It basically became the ultimate test for what the NCAA truly values, their bottom line or the safety of student athletes and society as a whole. Considering all the criticism the NCAA has received in the past, this is an opportunity to give the NCAA credit for making the right decision. Not that they had any other alternatives, but because they did so early and set the precedent for other leagues to follow in containing what has been labeled an epidemic.
As far as contagious diseases go, there is no easier way to spread it across a country than by having an athletic team travel state to state in the midst of a breakout, interacting with teammates, opponents, and thousands of personnel. It's why the NBA suspended the season soon after Rudy Gobert tested positive, and it's why the NCAA had no option.
As far as professional athletes go, it is great to see athletes around the world make financial contributions that help non-essential staff and arena personnel that could otherwise go unpaid. It would be great to see the owners be the ones to take such initiative, but that would show too much empathy and make too much sense.
As far as collegiate athletes go, you have to feel for NCAA and NAIA athletes who may have played in their last game. The NCAA is doing what it can to make eligibility exception for spring athletes, but as for now, this seems to be it for senior collegiate basketball players with no post season tournaments to play for.
The last 48 hours have felt like a full month but life will go on, things will be better and there is more to life than sports. This is for the betterment of all humanity and the protection of those more susceptible than others, sports will be back but this is a reminder that it is all a game at the end of the day. There are more important things in life.
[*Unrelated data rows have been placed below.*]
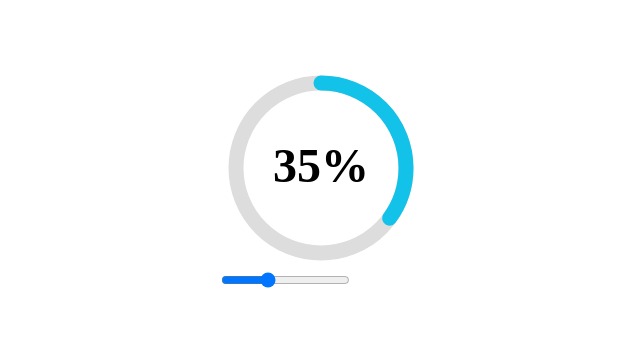
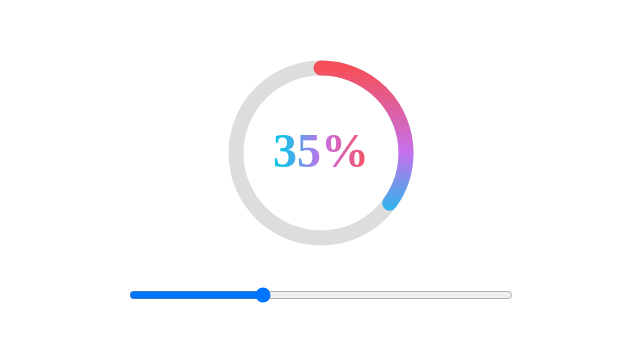
Before and after one commit to Rvp888/React-Progress-Bar, a React (Create React App) app: page / in a window 1280 px wide. Shown: the part 220-562 px from the top of the page, without its empty margins (319-959 px from the left). Built offline with nearby package versions, Linux system fonts and the light colour scheme.

Commit message:
modify files

```diff
--- a/src/App.css
+++ b/src/App.css
@@ -3,6 +3,15 @@
   --color1: #12c2e9;
   --color2: #c471ed;
   --color3: #f64f59;
+}
+
+svg {
+  width: 30vw;
+}
+
+.progress-input {
+  width: 30vw;
+  margin-top: 30px;
 }
 
 .circle-background {
@@ -12,7 +21,6 @@
 
 .circle-progress {
   fill: none;
-  stroke: var(--color1);
   stroke-linecap: round;
   stroke-linejoin: round;
 }
--- a/src/App.js
+++ b/src/App.js
@@ -14,6 +14,7 @@ function App() {
         min="1"
         max="100"
         step="1"
+        className="progress-input"
         value={percentage}
         onChange={(e) => setPercentage(e.target.value)}
       />
--- a/src/CircularProgressBar.jsx
+++ b/src/CircularProgressBar.jsx
@@ -12,6 +12,13 @@ export default function CircularProgressBar({ percentage, circleWidth }) {
         height={circleWidth}
         viewBox={`0 0 ${circleWidth} ${circleWidth}`}
       >
+        <defs>
+            <linearGradient id="gradient" >
+                <stop offset="10%" stop-color="#12c2e9" />
+                <stop offset="50%" stop-color="#c471ed" />
+                <stop offset="100%" stop-color="#f64f59" />
+            </linearGradient>
+        </defs>
         <circle
           cx={circleWidth / 2}
           cy={circleWidth / 2}
@@ -30,6 +37,7 @@ export default function CircularProgressBar({ percentage, circleWidth }) {
             strokeDashoffset: dashOffset,
           }}
           transform={`rotate(-90 ${circleWidth / 2} ${circleWidth / 2})`}
+          stroke="url(#gradient)"
         />
         <text
           x="50%"
@@ -37,6 +45,7 @@ export default function CircularProgressBar({ percentage, circleWidth }) {
           dy="0.3em"
           textAnchor="middle"
           className="circle-text"
+          fill="url(#gradient)"
         >
           {percentage}%
         </text>
--- a/src/index.css
+++ b/src/index.css
@@ -11,6 +11,7 @@
 html, body {
   min-width: 100vw;
   width: 100%;
+  overflow-x: hidden;
 }
 
 body {
```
In that regard, for collegiate and professional athletes, what the NCAA did in canceling March madness and all of spring sports is a much needed but unwanted reminder of the cliché - play every game like it's your last, because you never know when it might be.